TASK DESCRIPTION: Go through the data below and gather each line containing "column".

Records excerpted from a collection
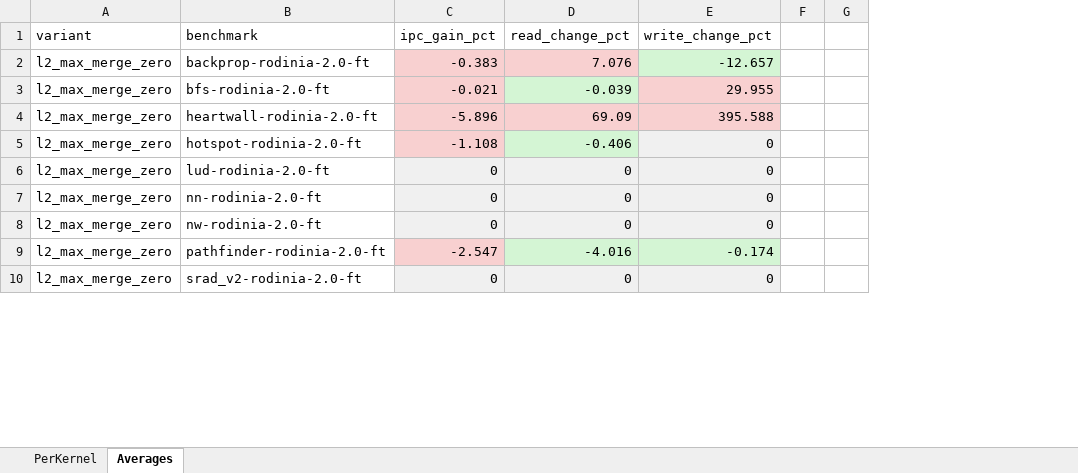
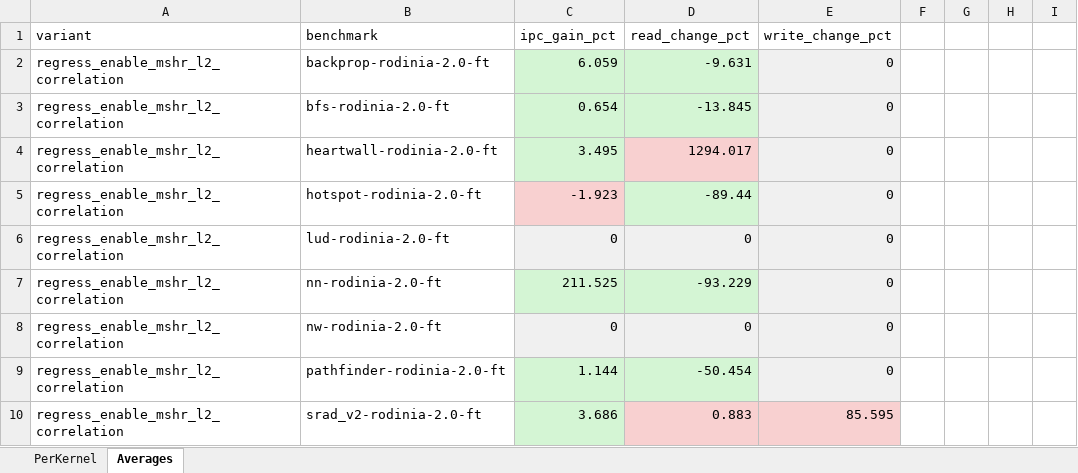
Before and after one commit to KKK10001/accel-sim-framework, an Excel workbook: perf_study/plot/perf_gain.xlsx, sheet Averages, drawn as a sheet; only a part is shown; values as stored, in another font and other column widths than the file's, no borders; conditional formats not drawn; removed rows and columns are numbered as before the commit, all else as after; the diff covers the shown part only; the diff names each change by its address in the sheet, - before the commit and + after, or states it on an @@ line.

Commit message:
[Infra] - Added 'CXXFLAGS += -DDISABLE_MSHR' [perf. study] - Added MSHR related config.

```diff
--- a/perf_study/plot/perf_gain.xlsx (sheet Averages)
+++ b/perf_study/plot/perf_gain.xlsx (sheet Averages)
-column A, rows 1-10: variant | l2_max_merge_zero | l2_max_merge_zero | l2_max_merge_zero | l2_max_merge_zero | l2_max_merge_zero | l2_max_merge_zero | l2_max_merge_zero | l2_max_merge_zero | l2_max_merge_zero
+column A, rows 1-10: variant | regress_enable_mshr_l2_correlation | regress_enable_mshr_l2_correlation | regress_enable_mshr_l2_correlation | regress_enable_mshr_l2_correlation | regress_enable_mshr_l2_correlation | regress_enable_mshr_l2_correlation | regress_enable_mshr_l2_correlation | regress_enable_mshr_l2_correlation | regress_enable_mshr_l2_correlation
+column H, empty
+column I, empty
-C2: -0.383
+C2: 6.059
-C2:D2 fill: #F8D0D0
+C2:D2 fill: #D4F5D4
-D2: 7.076
+D2: -9.631
-E2: -12.657
+E2: 0
-E2 fill: #D4F5D4
+E2 fill: #F0F0F0
-C3: -0.021
+C3: 0.654
-C3:C4 fill: #F8D0D0
+C3:C4 fill: #D4F5D4
-D3: -0.039
+D3: -13.845
-E3: 29.955
+E3: 0
-E3:E4 fill: #F8D0D0
+E3:E4 fill: #F0F0F0
-C4: -5.896
+C4: 3.495
-D4: 69.09
+D4: 1294.017
-E4: 395.588
+E4: 0
-C5: -1.108
+C5: -1.923
-D5: -0.406
+D5: -89.44
-C7: 0
+C7: 211.525
-C7:D7 fill: #F0F0F0
+C7:D7 fill: #D4F5D4
-D7: 0
+D7: -93.229
-C9: -2.547
+C9: 1.144
-C9 fill: #F8D0D0
+C9 fill: #D4F5D4
-D9: -4.016
+D9: -50.454
-E9: -0.174
+E9: 0
-E9 fill: #D4F5D4
+E9 fill: #F0F0F0
-C10: 0
+C10: 3.686
-C10 fill: #F0F0F0
+C10 fill: #D4F5D4
-D10: 0
+D10: 0.883
-D10:E10 fill: #F0F0F0
+D10:E10 fill: #F8D0D0
-E10: 0
+E10: 85.595
```
Also changed, not shown: 3 added rows, 3 removed rows, 3 edited cells and cell formats elsewhere in this sheet, sheet PerKernel, perf_study/plot/overall_perf_study.xlsx, 10 other files.
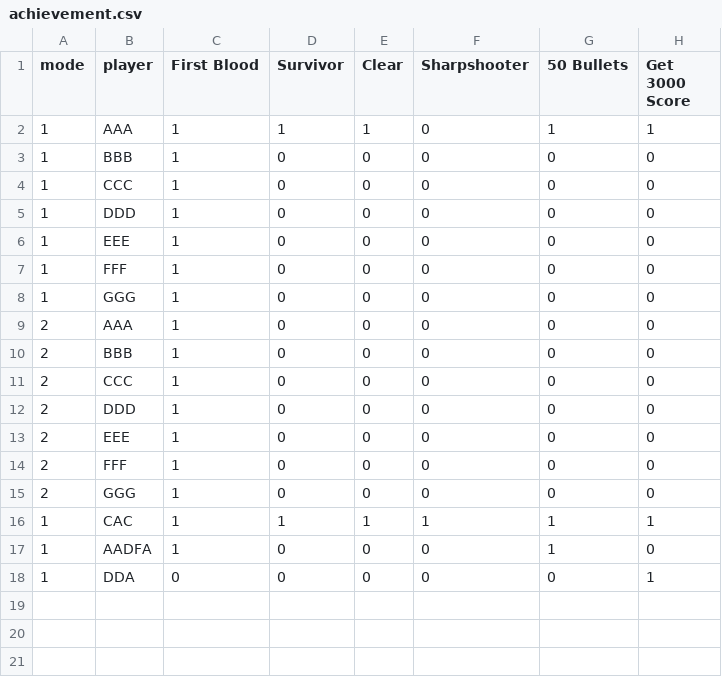
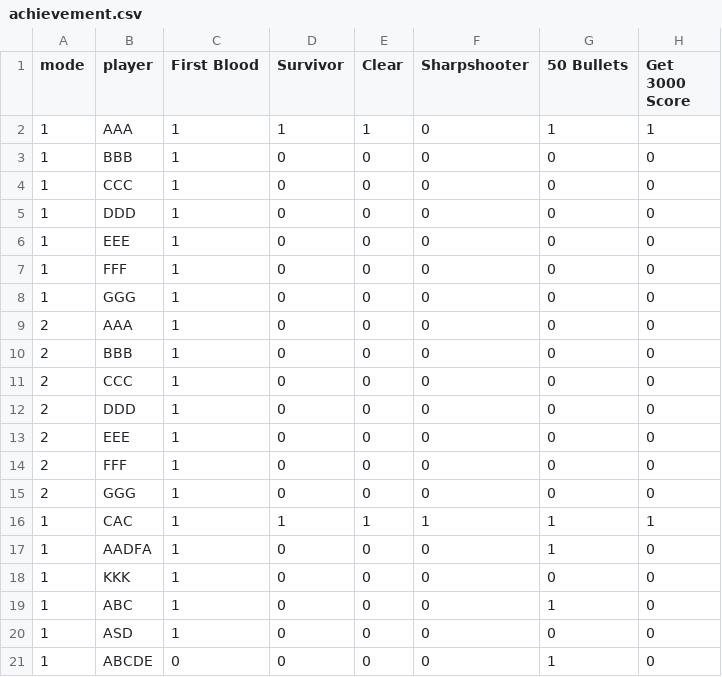
Before and after one commit to jaewon9892/Invaders-SDP-24788, a CSV file: res/achievement.csv, drawn as a sheet.

Commit message:
fix : fix achievement record error

```diff
--- a/res/achievement.csv
+++ b/res/achievement.csv
@@ -17,2 +17,5 @@ mode,player,First Blood,Survivor,Clear,Sharpshooter,50 Bullets,Get 3000 Score
 1,AADFA,1,0,0,0,1,0
-1,DDA,0,0,0,0,0,1
+1,KKK,1,0,0,0,0,0
+1,ABC,1,0,0,0,1,0
+1,ASD,1,0,0,0,0,0
+1,ABCDE,0,0,0,0,1,0
```
Also changed, not shown: 2 other files.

OUTPUT FOR THIS EXERCISE:
Before and after one commit to KKK10001/accel-sim-framework, an Excel workbook: perf_study/plot/perf_gain.xlsx, sheet Averages, drawn as a sheet; only a part is shown; values as stored, in another font and other column widths than the file's, no borders; conditional formats not drawn; removed rows and columns are numbered as before the commit, all else as after; the diff covers the shown part only; the diff names each change by its address in the sheet, - before the commit and + after, or states it on an @@ line.
-column A, rows 1-10: variant | l2_max_merge_zero | l2_max_merge_zero | l2_max_merge_zero | l2_max_merge_zero | l2_max_merge_zero | l2_max_merge_zero | l2_max_merge_zero | l2_max_merge_zero | l2_max_merge_zero
+column A, rows 1-10: variant | regress_enable_mshr_l2_correlation | regress_enable_mshr_l2_correlation | regress_enable_mshr_l2_correlation | regress_enable_mshr_l2_correlation | regress_enable_mshr_l2_correlation | regress_enable_mshr_l2_correlation | regress_enable_mshr_l2_correlation | regress_enable_mshr_l2_correlation | regress_enable_mshr_l2_correlation
+column H, empty
+column I, empty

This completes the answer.